#### What to produce
Once you have checked the records that follow, state how many of their lines hold "label", giving the number only.

===== Supplied information

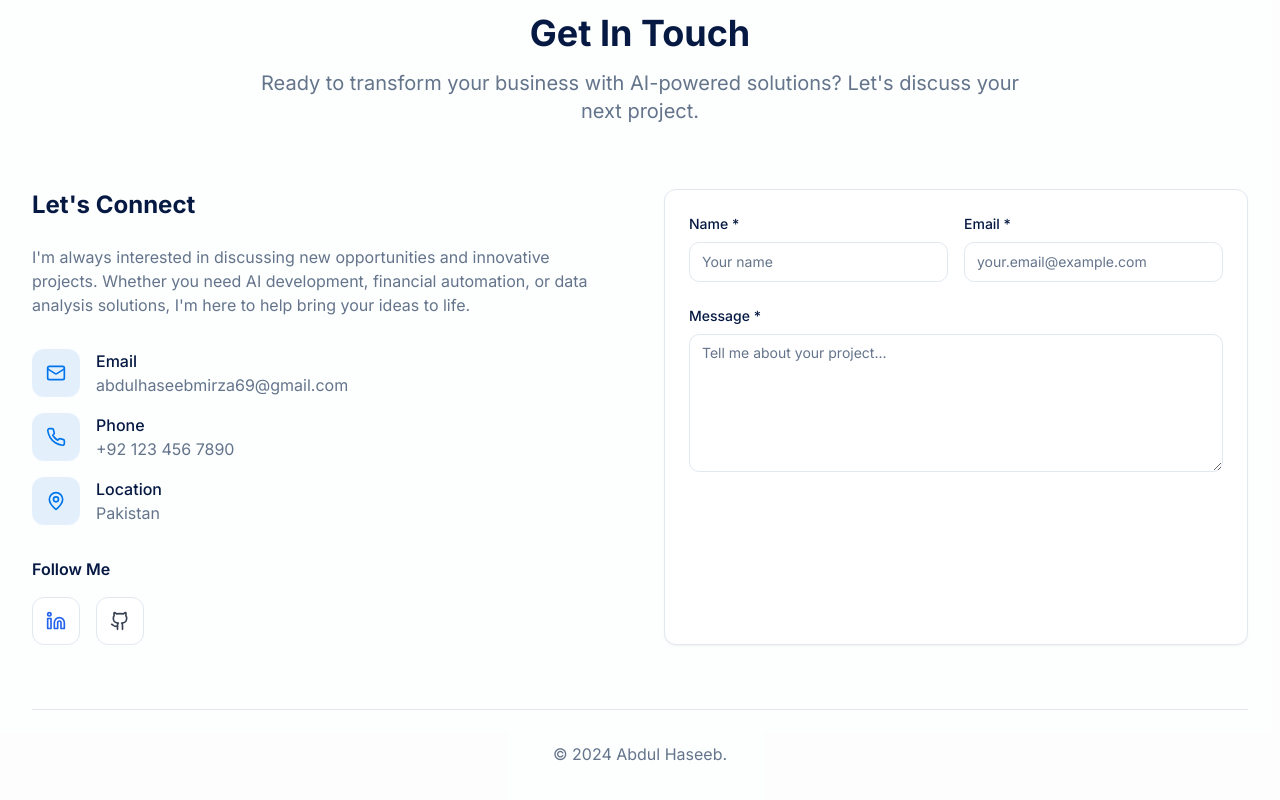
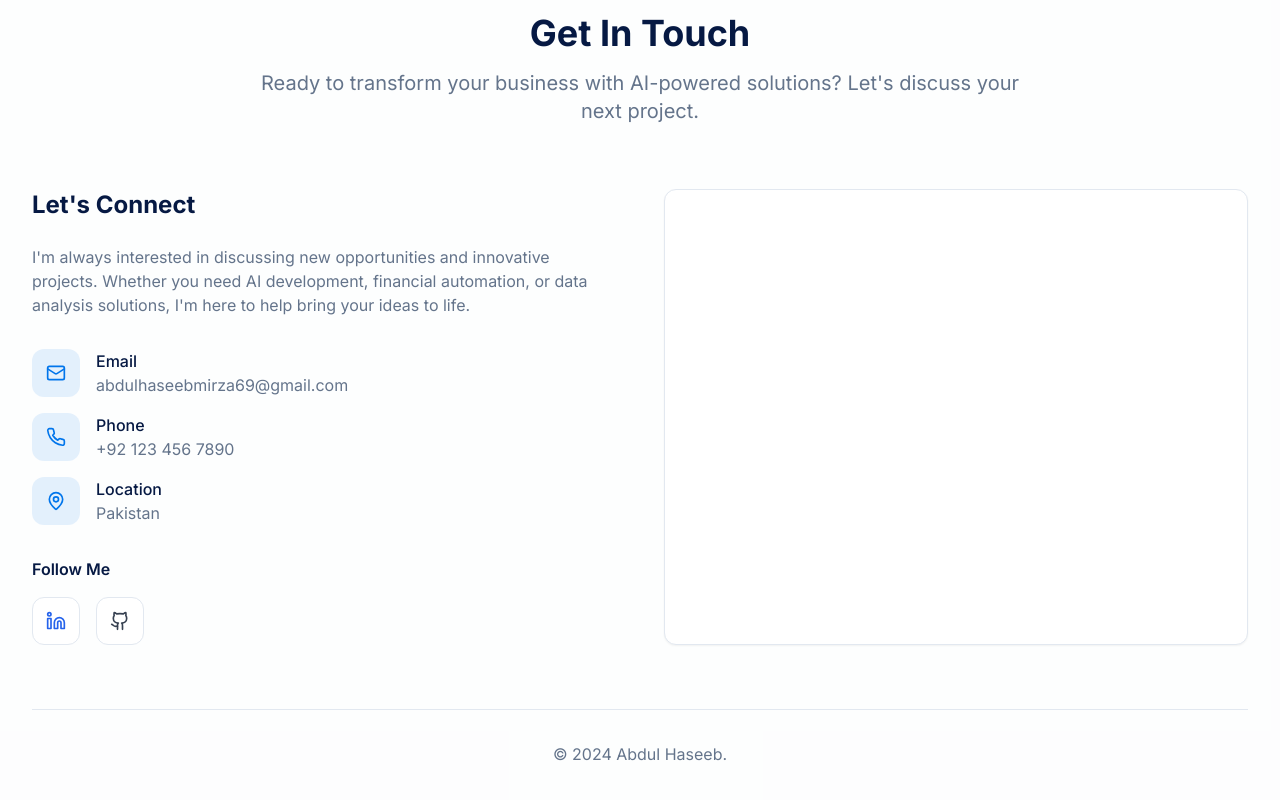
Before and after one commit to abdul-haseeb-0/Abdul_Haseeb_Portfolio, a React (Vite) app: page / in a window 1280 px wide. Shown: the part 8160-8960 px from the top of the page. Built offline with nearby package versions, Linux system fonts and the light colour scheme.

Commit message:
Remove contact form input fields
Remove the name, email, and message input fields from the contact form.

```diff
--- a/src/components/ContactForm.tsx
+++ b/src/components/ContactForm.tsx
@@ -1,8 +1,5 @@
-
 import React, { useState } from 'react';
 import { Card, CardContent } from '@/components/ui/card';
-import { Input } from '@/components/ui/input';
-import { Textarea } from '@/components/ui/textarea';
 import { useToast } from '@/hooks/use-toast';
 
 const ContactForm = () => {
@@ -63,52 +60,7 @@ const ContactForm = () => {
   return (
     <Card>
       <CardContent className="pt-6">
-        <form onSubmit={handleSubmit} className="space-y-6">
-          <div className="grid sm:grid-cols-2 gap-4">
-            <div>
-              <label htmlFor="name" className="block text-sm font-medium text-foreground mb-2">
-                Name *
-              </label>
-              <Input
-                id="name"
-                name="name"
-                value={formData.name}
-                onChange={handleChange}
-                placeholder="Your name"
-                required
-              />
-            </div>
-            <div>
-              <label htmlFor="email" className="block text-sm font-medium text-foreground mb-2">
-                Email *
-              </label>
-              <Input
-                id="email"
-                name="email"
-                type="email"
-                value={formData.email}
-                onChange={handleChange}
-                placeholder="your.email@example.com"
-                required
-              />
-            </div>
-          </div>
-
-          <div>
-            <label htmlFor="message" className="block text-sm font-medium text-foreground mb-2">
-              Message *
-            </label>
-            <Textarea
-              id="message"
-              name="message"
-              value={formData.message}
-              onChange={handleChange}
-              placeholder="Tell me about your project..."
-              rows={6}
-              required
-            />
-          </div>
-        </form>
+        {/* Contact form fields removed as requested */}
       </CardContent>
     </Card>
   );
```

==========

#### Exercise answer
6